Citation

Vaudo, Anthony D.; Fritz, Megan L.; López-Uribe, Margarita M. (2018), Data from: Opening the door to the past: accessing phylogenetic, pathogen, and population data from museum curated bees, Dryad, Dataset, https://doi.org/10.5061/dryad.3528sj6

Abstract

Tens of thousands of insects are deposited in collections every year as a result of survey-based studies that aim to investigate ecological questions. DNA-based techniques can expand the utility of these collections to explore their demographic and evolutionary history, temporal changes in their abundance, and pathogen dynamics. Using museum collections of the non-model bee species Eucera (Peponapis) pruinosa Say 1837 (Hymenoptera: Apidae: Eucerini), we developed a standard minimally-destructive and budget-friendly protocol to extract DNA and amplify common gene-fragments for barcoding, phylogenetic analysis, and pathogens.
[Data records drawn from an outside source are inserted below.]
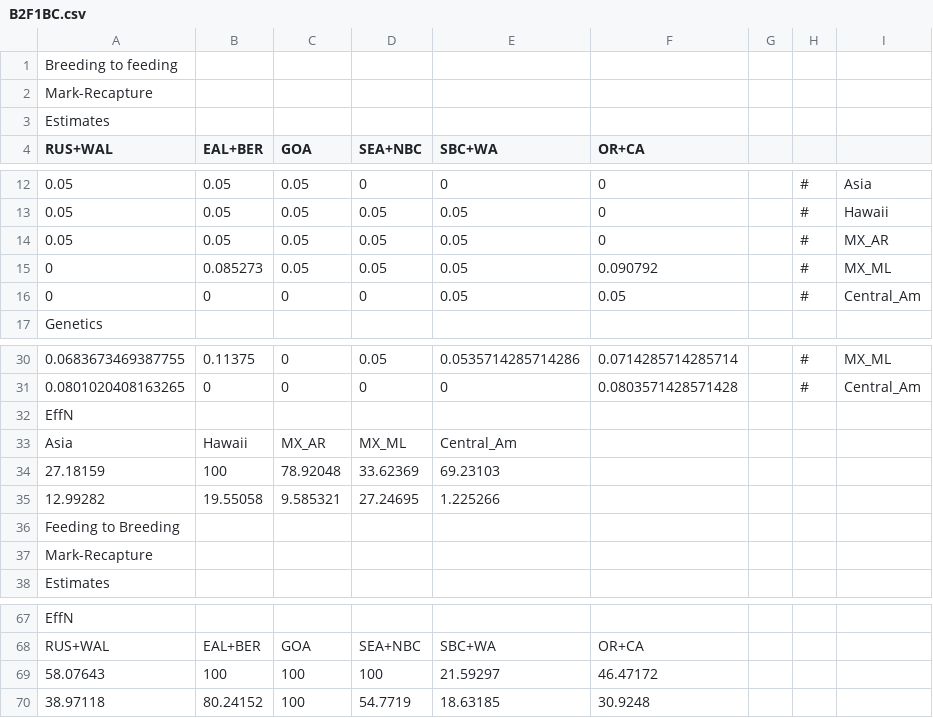
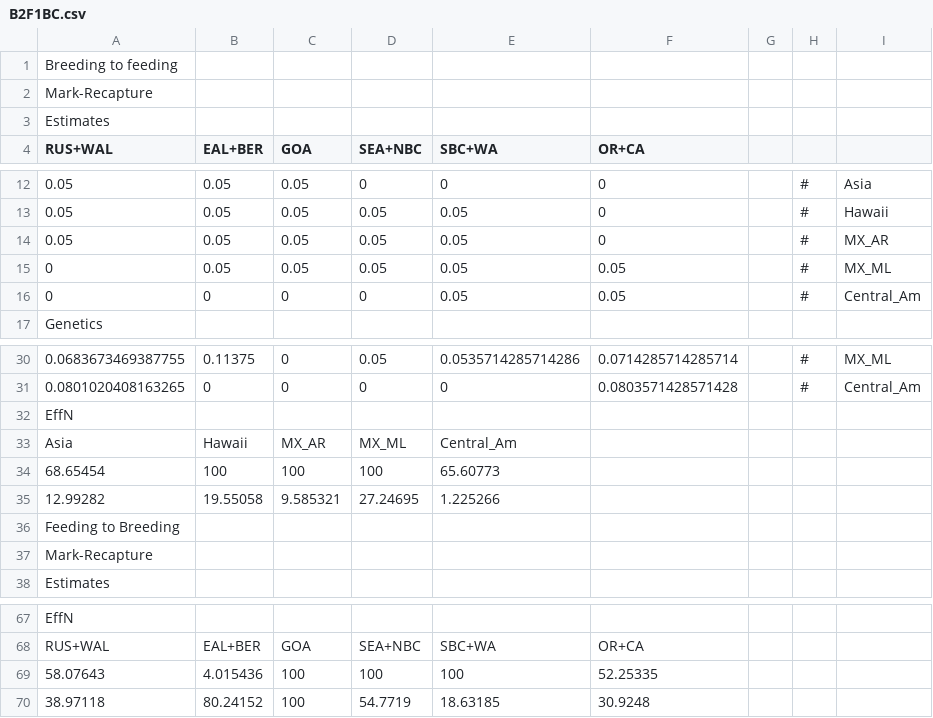
Before and after one commit to owenrliu/north_pacific_humpbacks, a CSV file: Diags/MixUse/B2F1BC.csv, drawn as a sheet; only a part is shown, gaps mark what is left out; removed rows and columns are numbered as before the commit, all else as after; the diff covers the shown part only; the diff names each change by its address in the sheet, - before the commit and + after, or states it on an @@ line.

```diff
--- a/Diags/MixUse/B2F1BC.csv
+++ b/Diags/MixUse/B2F1BC.csv
-B15 (EAL+BER): 0.085273
+B15 (EAL+BER): 0.05
-F15 (OR+CA): 0.090792
+F15 (OR+CA): 0.05
-row 34: 27.18159 | 100 | 78.92048 | 33.62369 | 69.23103
+row 34: 68.65454 | 100 | 100 | 100 | 65.60773
-B69 (EAL+BER): 100
+B69 (EAL+BER): 4.015436
-E69 (SBC+WA): 21.59297
+E69 (SBC+WA): 100
-F69 (OR+CA): 46.47172
+F69 (OR+CA): 52.25335
```
Also changed, not shown: 32 edited cells elsewhere in this file, Diags/SurveyUse/B2F1BC.csv, 45 other files.
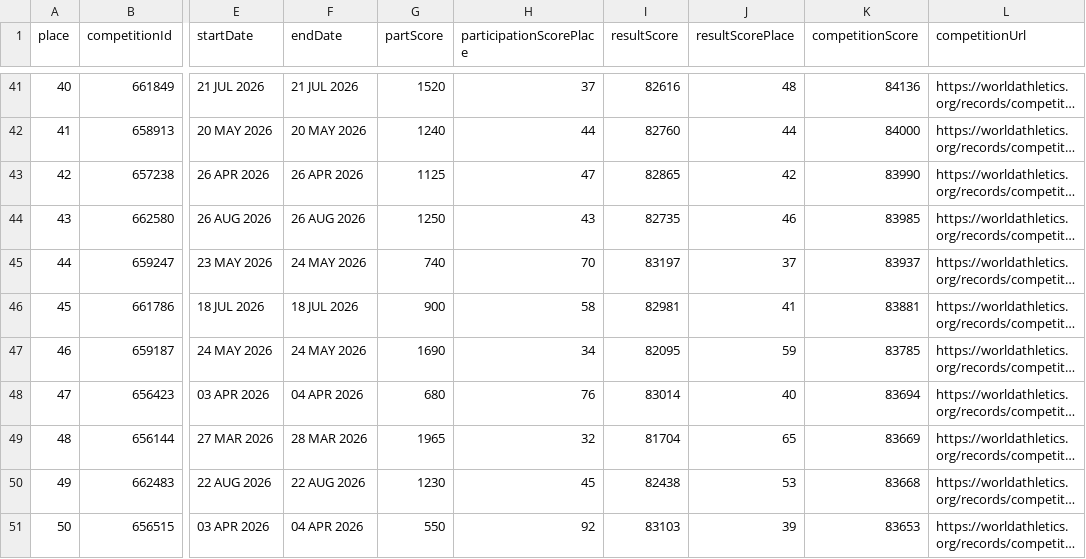
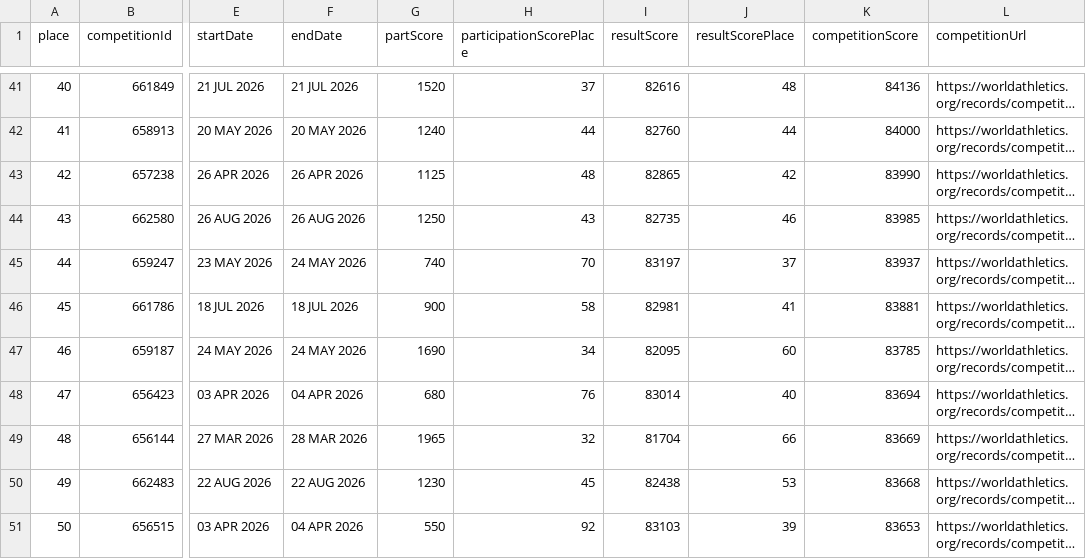
Before and after one commit to nimarion/worldathletics-competition-performance-ranking, a CSV file: data/2026.csv, drawn as a sheet; only a part is shown, gaps mark what is left out; long unchanged cells end in …; the diff covers the shown part only; the diff names each change by its address in the sheet, - before the commit and + after, or states it on an @@ line.

```diff
--- a/data/2026.csv
+++ b/data/2026.csv
-H43 (participationScorePlace): 47
+H43 (participationScorePlace): 48
-J47 (resultScorePlace): 59
+J47 (resultScorePlace): 60
-J49 (resultScorePlace): 65
+J49 (resultScorePlace): 66
```
Also changed, not shown: 1 added row, 1 removed row, 146 edited cells and row numbers in column A elsewhere in this file.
We also generated genome-wide single nucleotide polymorphism (SNP) data from DNA sequencing (ddRADseq) libraries for population structure analyses. We systematically studied the effect of specimen age (≤10 years ago) and tissue type (whole bees vs. abdomen) on DNA quality, single gene-fragment amplification, and SNP calling. We found that all analyses were achievable with both tissue types, yet with variable levels of efficiency because of general DNA degradation. Specifically, we found that not all samples yielded satisfactory results for molecular studies; however, we did not find a systematic effect of specimen age on DNA quality which is encouraging for future studies involving historical specimens. We report the first evidence for the presence of the microsporidian pathogen Nosema spp. in squash bees, opening a window for the study of historical changes in disease pressure in this important agricultural pollinator. Our protocols can be used as a template for the design of future experiments that extract multiple pieces of information using DNA-based methods from insect museum stored specimens.

Usage Notes

Location

Central Pennsylvania